597 is controlled by, or is under common control with you. For purposes of
598 this definition, ``control'' means (i) the power, direct or indirect,
599 to cause the direction or management of such entity, whether by
600 contract or otherwise, or (ii) ownership of fifty percent (50%)
601 or more of the outstanding shares, or (iii) beneficial ownership
602 of such entity.
604 \item \textbf{Right to Use.} You may use the Original Work in all ways not
605 otherwise restricted or conditioned by this License or by law,
606 and Licensor promises not to interfere with or be responsible
607 for such uses by You.
608 \end{enumerate}
609 \end{it}
612 I \marginpar{\textbf{Intellectual Property}} believe very
613 strongly in the notion of intellectual property. I have endeavored
614 in this book to cite all references and to identify all work and
615 all ideas that are not my own.\footnote{I've actually gone a step
616 further---I've tried to provide enough information to allow a
617 motivated reader to get in touch with the originator of the work
618 or ideas.} I would request the same courtesy in return (but will
619 not enforce this courtesy, except by exposure of parties responsible
620 for the theft of ideas without credit). Plagiarism and theft of intellectual property is a
621 regrettable but common occurrence, and I can
622 reliably predict that some student somewhere in the Webbed world
623 will borrow my ideas or work without citation
624 for a semester project---such events would earn my scorn
625 but be relatively insignificant
626 on my radar screen. However, if any of my work appears without
627 credit in academic journals, I would take the matter less
628 jovially and would very likely report the plagiarism to the journal
629 involved.
631 I \marginpar{\textbf{Contacting the Author}}\index{contacting the author}
632 can be contacted at \texttt{dtashley@aol.com}. I invite readers
633 to contact me about

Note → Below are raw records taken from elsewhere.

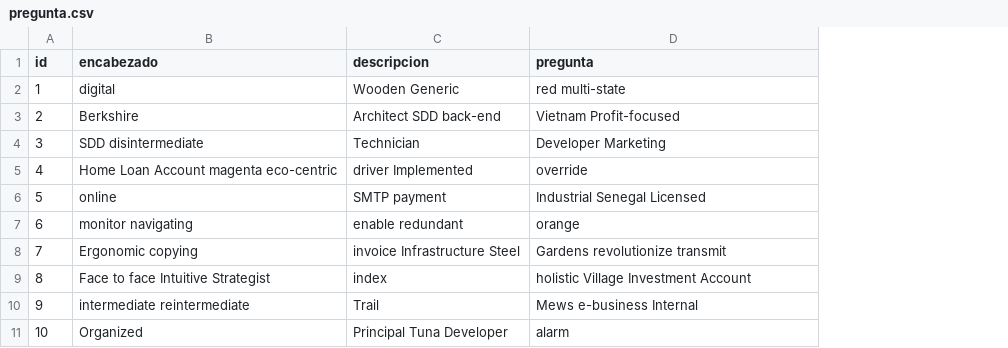
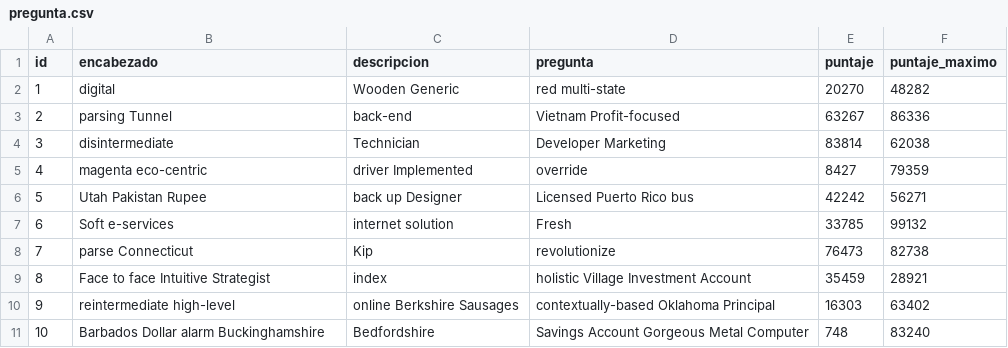
Before and after one commit to adrianizq/ciecyt-itp, a CSV file: src/main/resources/config/liquibase/fake-data/pregunta.csv, drawn as a sheet; the diff names each change by its address in the sheet, - before the commit and + after, or states it on an @@ line.

Commit message:
agregando  Pregunta: puntaje puntajeMaximo ProyectoRespuestas: puntaje, siNo Proyecto : nota, conclusión, recomendaciones

```diff
--- a/src/main/resources/config/liquibase/fake-data/pregunta.csv
+++ b/src/main/resources/config/liquibase/fake-data/pregunta.csv
+column E (puntaje), rows 2-11: 20270 | 63267 | 83814 | 8427 | 42242 | 33785 | 76473 | 35459 | 16303 | 748
+column F (puntaje_maximo), rows 2-11: 48282 | 86336 | 62038 | 79359 | 56271 | 99132 | 82738 | 28921 | 63402 | 83240
-B3 (encabezado): Berkshire
+B3 (encabezado): parsing Tunnel
-C3 (descripcion): Architect SDD back-end
+C3 (descripcion): back-end
-B4 (encabezado): SDD disintermediate
+B4 (encabezado): disintermediate
-B5 (encabezado): Home Loan Account magenta eco-centric
+B5 (encabezado): magenta eco-centric
-B6 (encabezado): online
+B6 (encabezado): Utah Pakistan Rupee
-C6 (descripcion): SMTP payment
+C6 (descripcion): back up Designer
-D6 (pregunta): Industrial Senegal Licensed
+D6 (pregunta): Licensed Puerto Rico bus
-B7 (encabezado): monitor navigating
+B7 (encabezado): Soft e-services
-C7 (descripcion): enable redundant
+C7 (descripcion): internet solution
-D7 (pregunta): orange
+D7 (pregunta): Fresh
-B8 (encabezado): Ergonomic copying
+B8 (encabezado): parse Connecticut
-C8 (descripcion): invoice Infrastructure Steel
+C8 (descripcion): Kip
-D8 (pregunta): Gardens revolutionize transmit
+D8 (pregunta): revolutionize
-B10 (encabezado): intermediate reintermediate
+B10 (encabezado): reintermediate high-level
-C10 (descripcion): Trail
+C10 (descripcion): online Berkshire Sausages
-D10 (pregunta): Mews e-business Internal
+D10 (pregunta): contextually-based Oklahoma Principal
-B11 (encabezado): Organized
+B11 (encabezado): Barbados Dollar alarm Buckinghamshire
-C11 (descripcion): Principal Tuna Developer
+C11 (descripcion): Bedfordshire
-D11 (pregunta): alarm
+D11 (pregunta): Savings Account Gorgeous Metal Computer
```
Also changed, not shown: src/main/resources/config/liquibase/fake-data/proyecto.csv, src/main/resources/config/liquibase/fake-data/proyecto_respuestas.csv, 23 other files.
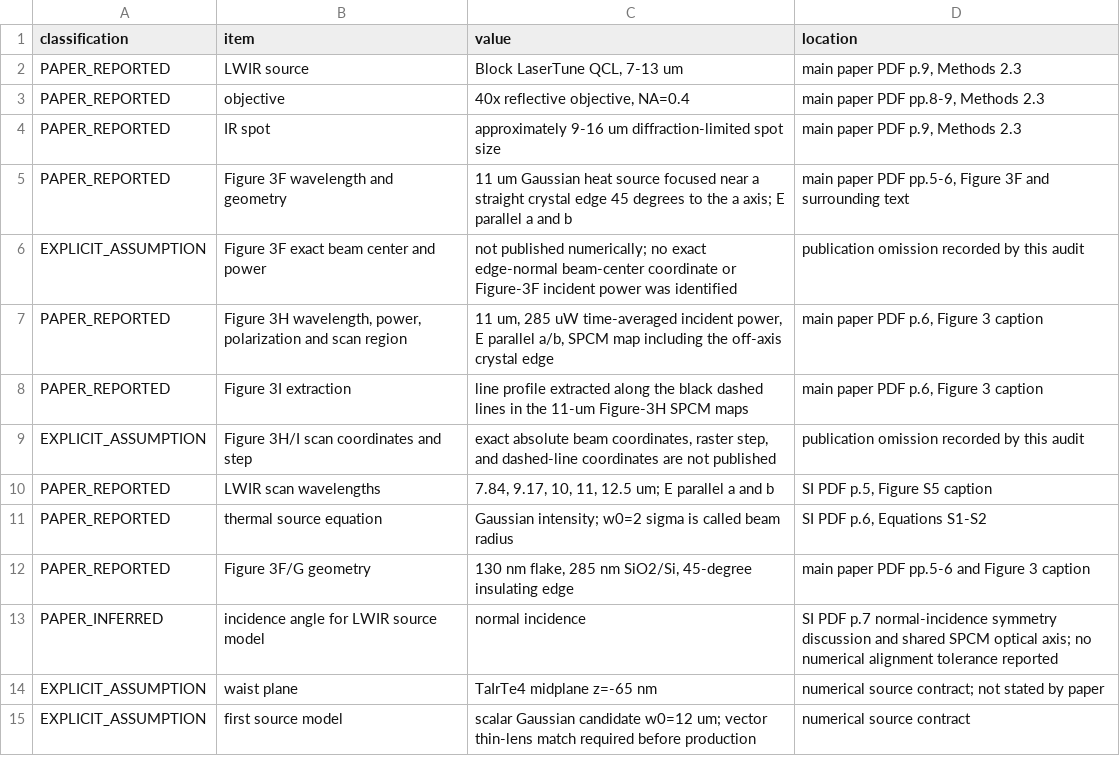
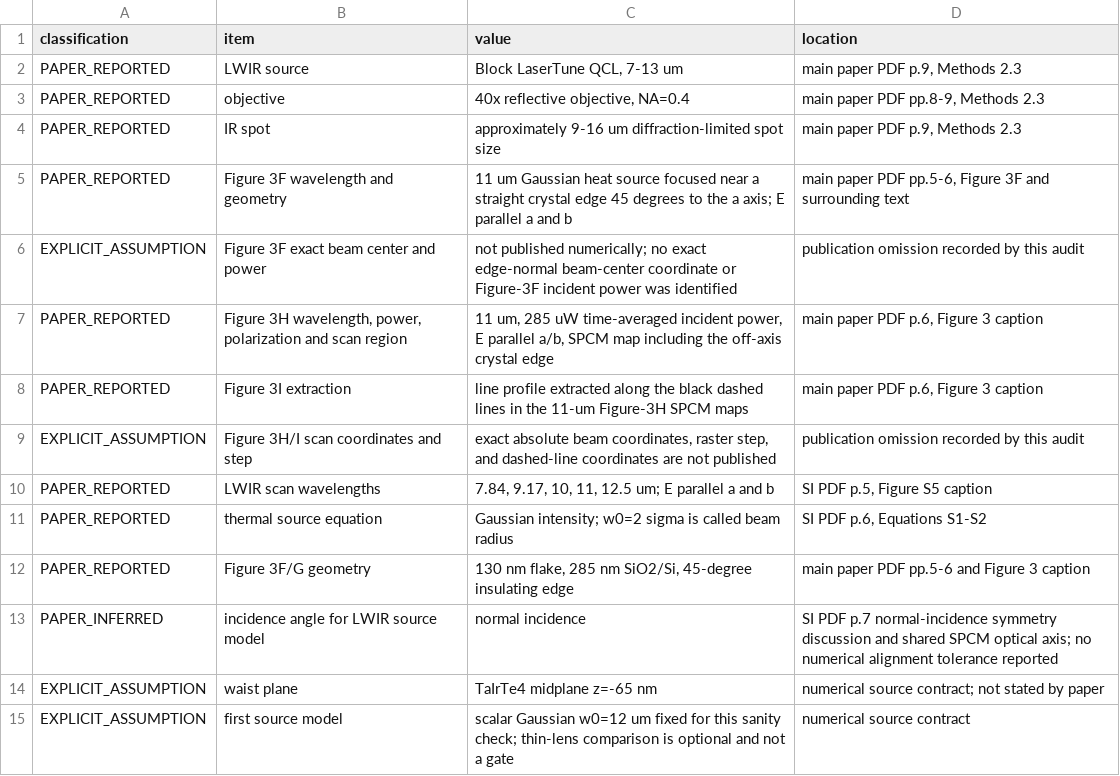
Before and after one commit to SeunghyunLee8860/inverse_design, a CSV file: photothermal_pte/reports/paper_ir_source_only_certification/paper_ir_beam_audit.csv, drawn as a sheet.

```diff
--- a/photothermal_pte/reports/paper_ir_source_only_certification/paper_ir_beam_audit.csv
+++ b/photothermal_pte/reports/paper_ir_source_only_certification/paper_ir_beam_audit.csv
@@ -14,2 +14,2 @@ PAPER_INFERRED,incidence angle for LWIR source model,normal incidence,SI PDF p.7
 EXPLICIT_ASSUMPTION,waist plane,TaIrTe4 midplane z=-65 nm,numerical source contract; not stated by paper
-EXPLICIT_ASSUMPTION,first source model,scalar Gaussian candidate w0=12 um; vector thin-lens match required before production,numerical source contract
+EXPLICIT_ASSUMPTION,first source model,scalar Gaussian w0=12 um fixed for this sanity check; thin-lens comparison is optional and not a gate,numerical source contract
```
Also changed, not shown: photothermal_pte/reports/paper_ir_source_only_certification/paper_ir_beam_scenarios.csv, photothermal_pte/reports/paper_ir_source_only_certification/paper_ir_source_only_cases.csv, 5 other files.
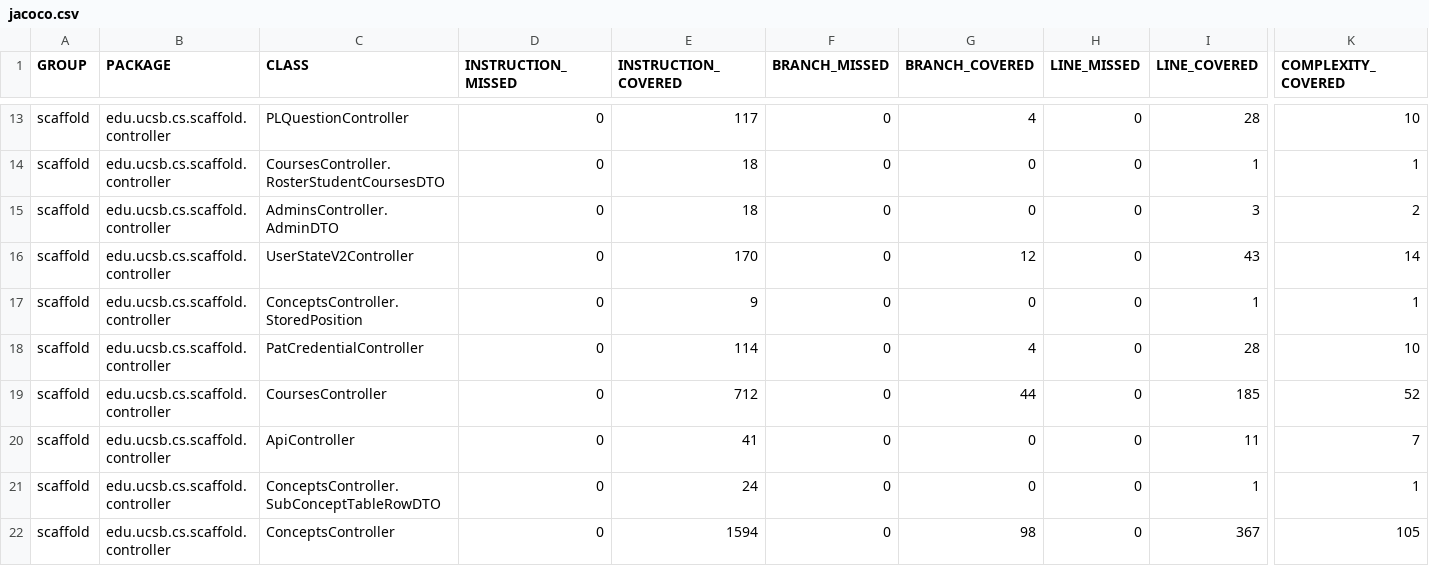
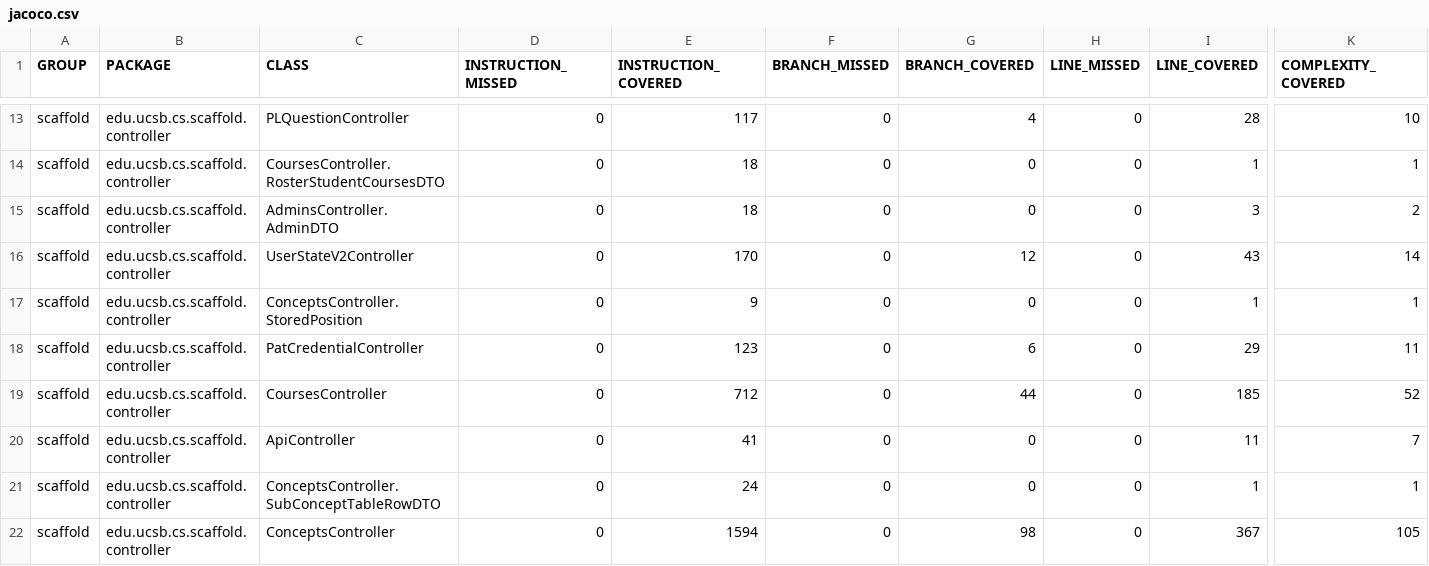
Before and after one commit to ucsb-cs156/proj-scaffold, a CSV file: jacoco/jacoco.csv, drawn as a sheet; only a part is shown, gaps mark what is left out; the diff names each change by its address in the sheet, - before the commit and + after, or states it on an @@ line.

```diff
--- a/jacoco/jacoco.csv
+++ b/jacoco/jacoco.csv
-E18 (INSTRUCTION_COVERED): 114
+E18 (INSTRUCTION_COVERED): 123
-G18 (BRANCH_COVERED): 4
+G18 (BRANCH_COVERED): 6
-I18 (LINE_COVERED): 28
+I18 (LINE_COVERED): 29
-K18 (COMPLEXITY_COVERED): 10
+K18 (COMPLEXITY_COVERED): 11
```
Also changed, not shown: 7 other files.
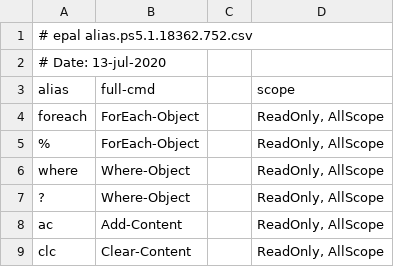
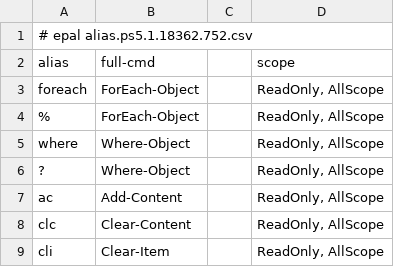
Before and after one commit to iron59zug/PStest, a CSV file: alias.ps5.1.18362.752.csv, drawn as a sheet; only a part is shown; the shorter side is filled out with more unchanged rows.

Commit message:
Update alias.ps5.1.18362.752.csv

```diff
--- a/alias.ps5.1.18362.752.csv
+++ b/alias.ps5.1.18362.752.csv
@@ -1,3 +1,2 @@
 # epal alias.ps5.1.18362.752.csv
-# Date: 13-jul-2020
 "alias","full-cmd"," ","scope"
```
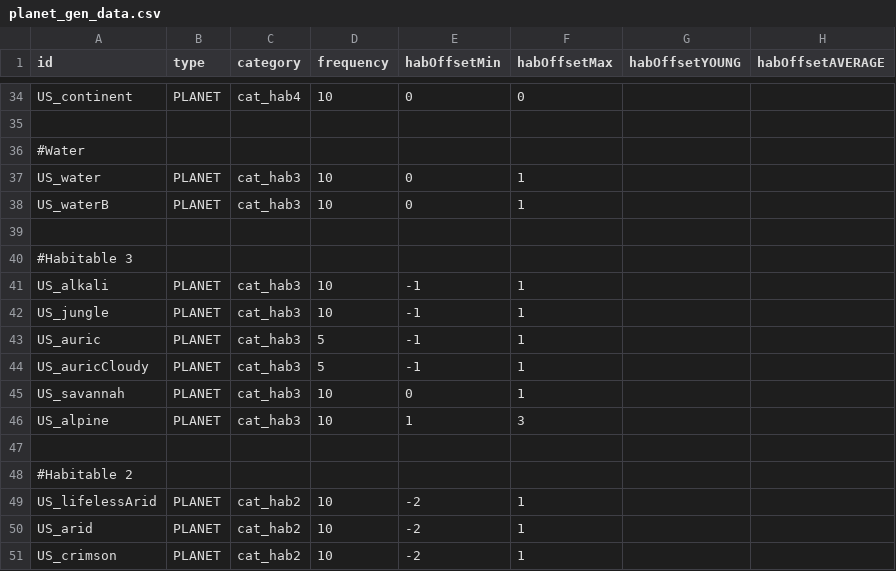
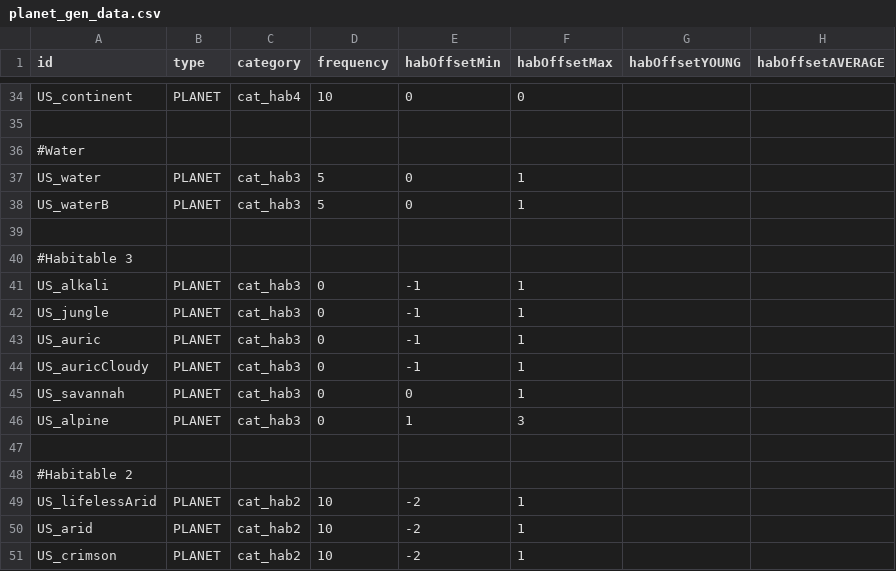
Before and after one commit to JamesTripleQ/Unknown-Skies, a CSV file: data/campaign/procgen/planet_gen_data.csv, drawn as a sheet; only a part is shown, gaps mark what is left out; the diff names each change by its address in the sheet, - before the commit and + after, or states it on an @@ line.

Commit message:
Procgen fix part 2

```diff
--- a/data/campaign/procgen/planet_gen_data.csv
+++ b/data/campaign/procgen/planet_gen_data.csv
-D37:D38 (frequency): 10
+D37:D38 (frequency): 5
-D41:D42 (frequency): 10
+D41:D42 (frequency): 0
-D43:D44 (frequency): 5
+D43:D44 (frequency): 0
-D45:D46 (frequency): 10
+D45:D46 (frequency): 0
```
Also changed, not shown: 3 other files.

634 any material in this book, in \emph{The ESRG Tool Set}, or at
635 the web site \texttt{http://esrg.sourceforge.net}.
637 %%%%%%%%%%%%%%%%%%%%%%%%%%%%%%%%%%%%%%%%%%%%%%%%%%%%%%%%%%%%%%%%%%%%%%%%%%
639 \noindent\begin{figure}[!b]
640 \noindent\rule[-0.25in]{\textwidth}{1pt}
641 \begin{tiny}
642 \begin{verbatim}
643 $HeadURL$
644 $Revision$
645 $Date$
646 $Author$
647 \end{verbatim}
648 \end{tiny}
649 \noindent\rule[0.25in]{\textwidth}{1pt}
650 \end{figure}
651 %
652 %End of file WORKPRFA.TEX


Name Value
svn:eol-style native
svn:keywords Author Date Id Revision URL Header

ViewVC Help
Powered by ViewVC 1.1.25